Several years ago I liked something that was published on Infowars. I thought I’d follow them for a while but I soon realised that conspiracy theorists and I were never going to be friends. On hearing the Sandy Hook theories of Alex Jones, I soon made up my mind that he was full of crap. Unfollow. It wasn’t a difficult exercise.
The censorship police believe that people should not be exposed to dangerous ideas. This assumption is grounded in the belief that society is both dumb and inherently violent. Again, Jordan Peterson would have this covered. A 5-year-old climbing a tree is a dangerous idea. Going to sea without a life vest is a dangerous idea. Travelling to certain countries may be a dangerous idea. But all of these so-called dangerous ideas can also lead to grand adventures, growth and development.
What though, if they are so dangerous, that they incite hatred. That’s their real point. I question the efficacy of reducing “hatred” by encouraging those you oppose to go underground. Surely that will bring the direct opposite of what you seek. Festering angry vigilantes who feel like they have no voice is not an appealing option. Any person involved in counter-terrorism or military intelligence would most likely agree.
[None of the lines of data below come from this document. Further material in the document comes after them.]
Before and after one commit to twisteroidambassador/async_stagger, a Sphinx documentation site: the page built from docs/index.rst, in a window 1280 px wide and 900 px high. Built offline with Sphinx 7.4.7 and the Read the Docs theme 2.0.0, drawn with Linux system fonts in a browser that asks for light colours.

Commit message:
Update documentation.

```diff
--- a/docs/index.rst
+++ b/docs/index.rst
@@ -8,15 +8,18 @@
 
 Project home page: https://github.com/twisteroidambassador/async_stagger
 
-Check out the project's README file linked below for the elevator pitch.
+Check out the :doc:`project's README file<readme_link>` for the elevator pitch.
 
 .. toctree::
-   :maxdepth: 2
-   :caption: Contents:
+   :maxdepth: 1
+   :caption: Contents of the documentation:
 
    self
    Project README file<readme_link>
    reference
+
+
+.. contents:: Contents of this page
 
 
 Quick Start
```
The right-wing commentators in this latest take-down may be seen as tasteless, but to claim they are inciting hatred or violence is a step too far. They are not campaigning for gangs of thugs to attack. They are not inciting uprisings. They are giving political commentary which is contrary to the current political agendas.
Freedom of speech was not created in a safe space. It was created to allow agitation. It gave a voice to millions of otherwise unheard people and gave rise to great movements for change.
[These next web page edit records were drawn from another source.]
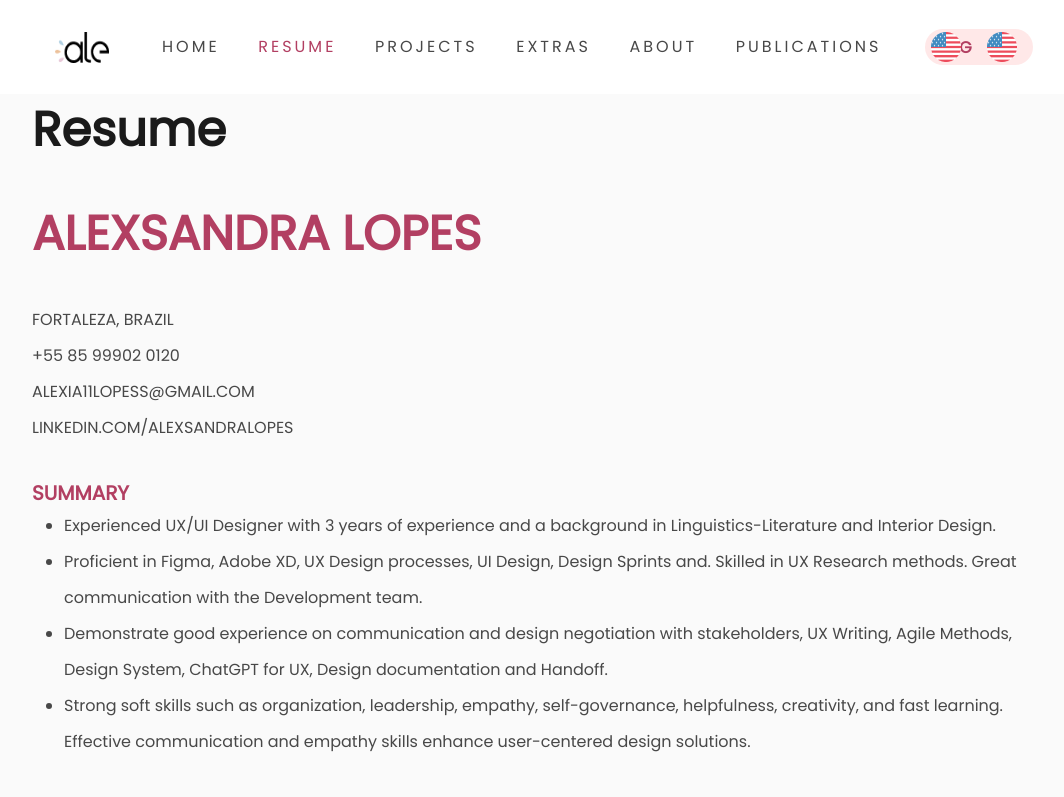
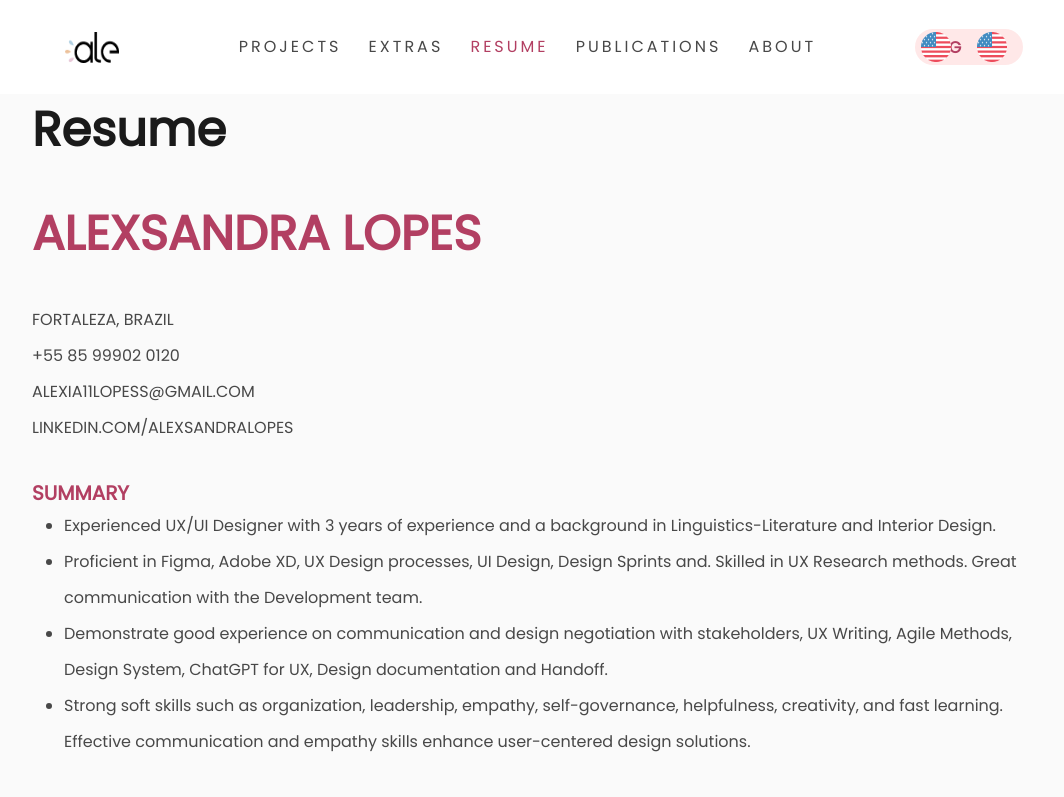
Before and after one commit to maikonigor/ale-portfolio, a Next.js app: page /resume/resume in a window 1280 px wide. Shown: the top 797 px of the page, without its empty margins (96-1160 px from the left). Built offline with nearby package versions, Linux system fonts and the light colour scheme.

Commit message:
set menu space

```diff
--- a/components/layout.js
+++ b/components/layout.js
@@ -15,12 +15,11 @@ export const siteTitle = 'Ale lopes portfolio';
 
 const navItems =
     [
-        { title: "Home", route: '/' },
+        { title: "projects", route: '/' },
+        { title: "extras", route: '/extras/extras' },
         { title: "Resume", route: '/resume/resume' },
-        { title: "projects", route: '#' },
-        { title: "extras", route: '/extras/extras' },
+        { title: "publications", route: '/publications/publications' },
         { title: "about", route: '/about/about' },
-        { title: "publications", route: '/publications/publications' },
     ]
 
 
--- a/components/layout.module.css
+++ b/components/layout.module.css
@@ -13,12 +13,12 @@
 }
 
 .nav {
-    width: 100%;
+    width: 80%;
     display: flex;
     flex-wrap: wrap;
     flex-direction: row;
     align-items: center;
-    justify-content: center;
+    justify-content: space-around;
     flex-wrap: wrap;
 }
 
```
Political agitation is essential and it’s what our entire political system is based on. While two-party politics is losing its stronghold in Australia, all political parties agitate against the other. Opinion on Facebook is the same. Censoring creates a dictatorship. A one-sided argument. Only one view is allowed.
This brings me to religious censorship. The recent case of Israel Folau is potentially one of the most interesting censorship debates of our time. In a bid for diversity and inclusion, Rugby Australia is being accused of censoring religion. Folau’s biblical statement is unpopular because he’s a Christian. What if he were a Muslim? Strangely, these two religions have the same beliefs about homosexuality, fornicators, adulterers and the rest of us terrible sinners. Would there have been the same outrage if he were Muslim or would there be deafening silence? I think his statement was incredibly insensitive, but he should have the right to say it.
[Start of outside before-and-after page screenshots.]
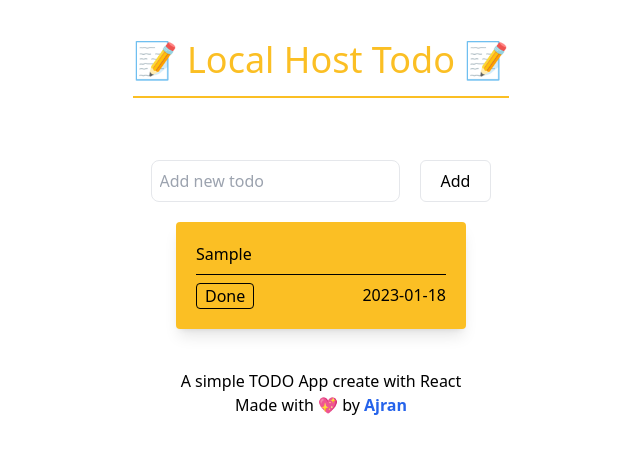
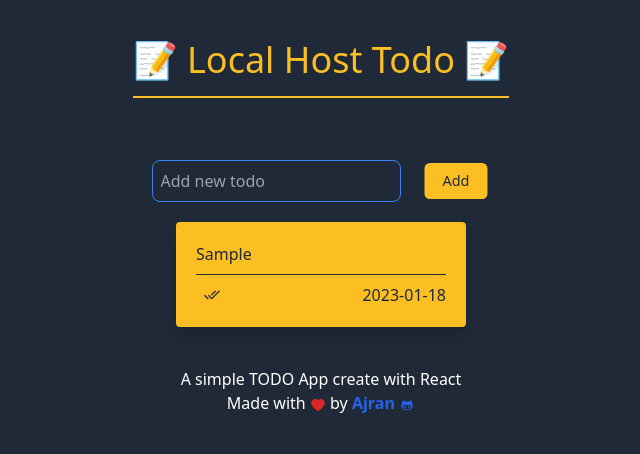
Before and after one commit to b14ck0ps/localhost-todo, a React (Vite) app: page / in a window 1280 px wide. Both pictures are taken after typing "Sample" into the empty fields and a click on the button "Add". Shown: the top 454 px of the page, without its empty margins (319-959 px from the left). Built offline with nearby package versions, Linux system fonts and the light colour scheme.

Commit message:
dark mode , hover animation & more

```diff
--- a/package.json
+++ b/package.json
@@ -10,7 +10,8 @@
   },
   "dependencies": {
     "react": "^18.2.0",
-    "react-dom": "^18.2.0"
+    "react-dom": "^18.2.0",
+    "react-icons": "^4.7.1"
   },
   "devDependencies": {
     "@types/react": "^18.0.26",
--- a/src/App.css
+++ b/src/App.css
@@ -0,0 +1,3 @@
+body {
+  @apply bg-gray-800 text-white;
+}
--- a/src/components/Footer.tsx
+++ b/src/components/Footer.tsx
@@ -1,16 +1,18 @@
 import React from "react";
+import { AiFillHeart } from "react-icons/ai";
+import { DiGithubAlt } from "react-icons/di";
 
 export default function Footer() {
   return (
     <div className="text-center mt-5 p-5">
       <p>A simple TODO App create with React</p>
-      Made with 💖 by{" "}
+      Made with <AiFillHeart className="inline text-red-600" /> by{" "}
       <a
-        className="text-blue-600 font-semibold"
+        className="text-blue-600 font-semibold group"
         href="https://github.com/b14ck0ps"
         target="_blank"
       >
-        Ajran
+        Ajran <DiGithubAlt className="inline group-hover:scale-150  " />
       </a>{" "}
     </div>
   );
--- a/src/components/InputField.tsx
+++ b/src/components/InputField.tsx
@@ -14,12 +14,12 @@ export default function InputField({ addTodo }: any) {
       <form onSubmit={(e) => onAdd(e)}>
         <input
           ref={newTodo}
-          className="border rounded-lg p-2 "
+          className="border border-blue-500 rounded-lg p-2 bg-gray-800 focus:outline-none  "
           type="text"
           placeholder="Add new todo"
         />
         <button
-          className="border ml-5 px-5 p-2 rounded-md hover:cursor-pointer"
+          className=" scale-90 hover:scale-100 active:scale-110 ml-5 px-5 p-2 rounded-md hover:cursor-pointer bg-amber-400 text-gray-800 hover:bg-amber-300 transition-all"
           type="submit"
         >
           Add
--- a/src/components/TodosCard.tsx
+++ b/src/components/TodosCard.tsx
@@ -1,5 +1,8 @@
 import React from "react";
 import { Todo } from "../../Types";
+import { IoMdDoneAll } from "react-icons/io";
+import { AiOutlineUndo } from "react-icons/ai";
+
 interface TodoProps {
   id: number;
   desc: string;
@@ -15,14 +18,22 @@ export default function TodosCard({
   handleDone,
 }: TodoProps) {
   return (
-    <div className="bg-amber-400 p-5 w-[290px] rounded shadow-lg">
-      <p className={isDone ? "line-through" : ""}>{desc}</p>
-      <div className="flex justify-between mt-2 border-t border-black pt-2">
+    <div
+      className={
+        " bg-amber-400 p-5 w-[290px] rounded shadow-lg [&]:text-gray-800 hover:scale-105 transition-all "
+      }
+    >
+      <p className={isDone ? "line-through blur-[1px]" : ""}>{desc}</p>
+      <div className="flex justify-between mt-2 border-t border-gray-800 pt-2">
         <button
           onClick={() => handleDone(id)}
-          className="border border-black px-2 rounded hover:border-white "
+          className="border-none  px-2 rounded hover:border-gray-800"
         >
-          {isDone ? "Undone" : "Done"}
+          {!isDone ? (
+            <IoMdDoneAll className="hover:text-2xl transition-all" />
+          ) : (
+            <AiOutlineUndo className="hover:text-2xl transition-all" />
+          )}
         </button>
         <p>{date}</p>
       </div>
```
Also changed, not shown: 1 other file (tests, documents, lock files or other folders).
Whether that policy should ever have existed is the question. Article 19 of the Australian Human Rights Commission protects the freedom of expression in Australia. I have no doubt this forms part of the legal battleground of Folau and Rugby Australia.
Of course, the third unspoken of option is that we can just all toughen the hell up. I’m not religious so I don’t care if Folau thinks I will go to hell. If you’re gay the chances are you’re not religious either. Of course, as a self-proclaimed gay Christian, we will not hear from Milo on this.
Freedom of speech was not created in a safe space. It was created to allow agitation; to give alternate opinions. It is a fundamental principle of education to learn and be objective. It gave a voice to millions of otherwise unheard people and gave rise to great movements for change. Ironically it was free speech that forced out religious persecution such as was suffered by the Jewish people.
We must consider if censorship is really what we want because it will eventually extend to both sides of politics. What is more dangerous than the loss of freedom of expression and speech? The only thing we should be banning is censorship.